The Library of Congress was established in 1800 to serve solely as a reference library for Congress. After the British set the Capital Building ablaze (August 1814)—thus destroying some 3,000 volumes—Thomas Jefferson offered his own, personal library as a replacement.
And oh, what a library it was . . . amassed over fifty years, it included 6,487 books covering all manner of topics, in a variety of languages. Jefferson believed some might take offense with a few of the titles. True enough. Seems there was a bit of a kerfuffle. Members of Congress argued amongst themselves (as members of Congress are wont to do) whether or not it was a good idea to purchase such a diverse collection.
Luckily, in January of 1815, the quest for knowledge won out.
Of course, we won’t talk about the second fire that destroyed nearly two-thirds of those books. That’s just depressing.

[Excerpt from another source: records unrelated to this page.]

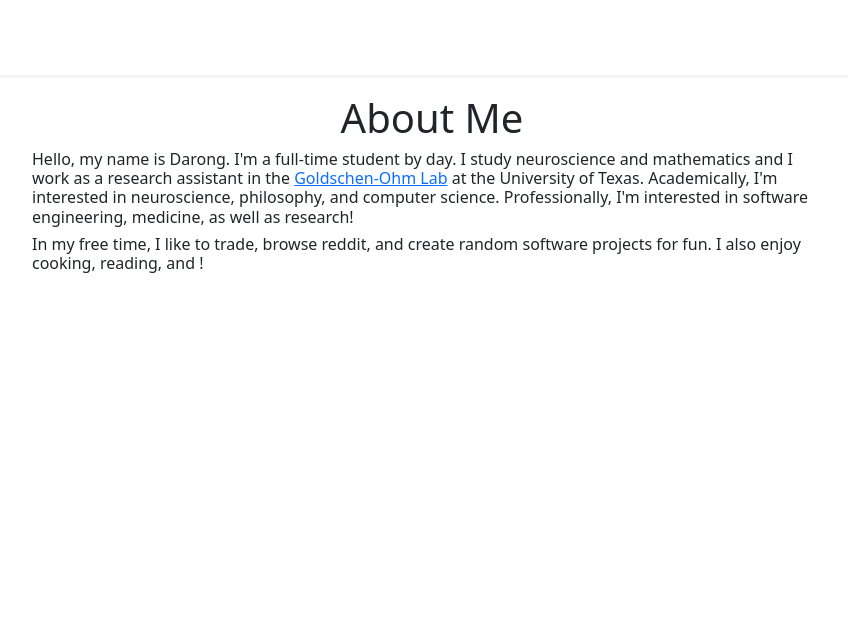
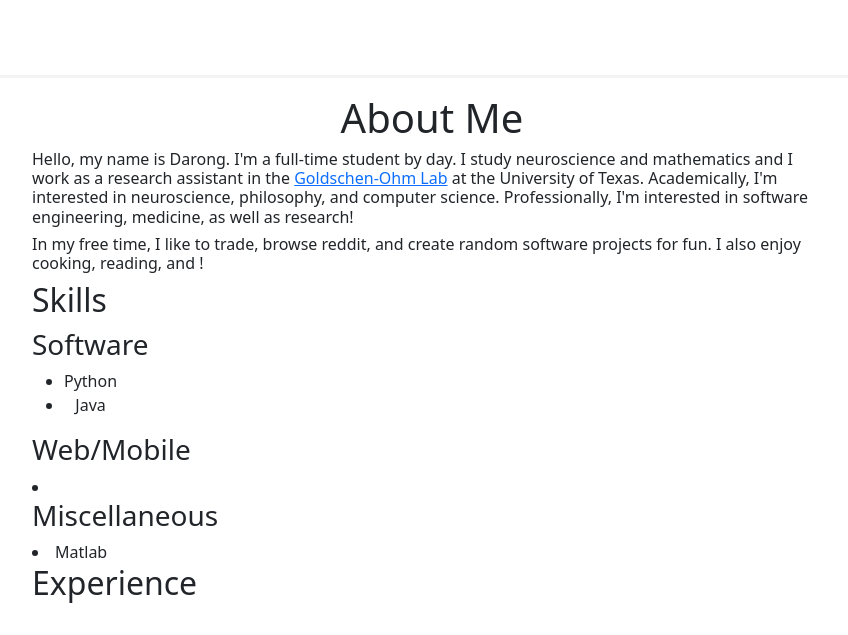
Before and after one commit to darongqi/darongqi.github.io, a plain HTML site: page index.html in a window 1280 px wide. Shown: the part 725-1360 px from the top of the page, without its empty margins (208-1056 px from the left). Before the commit the page ends 1006 px from the top, so only its background shows below. Drawn offline with nearby package versions, Linux system fonts and the light colour scheme.

Commit message:
Mac changes

```diff
--- a/index.html
+++ b/index.html
@@ -58,10 +58,20 @@
     </div>
     <!--Skills and Experiences-->
     <div id="skills">
-
+      <h2>Skills</h2>
+      <h3>Software</h3>
+      <ul>
+        <li>Python</li>
+        <li>Java</li>
+      </ul>
+      <h3>Web/Mobile</h3>
+        <li></li>
+      <h3>Miscellaneous</h3>
+        <li>Matlab</li>
     </div>
-    <div id="experiences">
-
+    <div id="experience">
+      <h2>Experience</h2>
+      <ul></ul>
     </div>
     <!--Projects-->
     <div class="wrapper-footer">
```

Instead we’ll celebrate the fact that Jefferson laid the foundation for the Library of Congress as it stands today—the world’s largest library, housing 36 million books and other print materials in 460 languages, 69 million+ manuscripts, the largest rare book collection in North America, and more. They’re just a few million reasons why the Library of Congress is a beautiful place to while away the hours . . .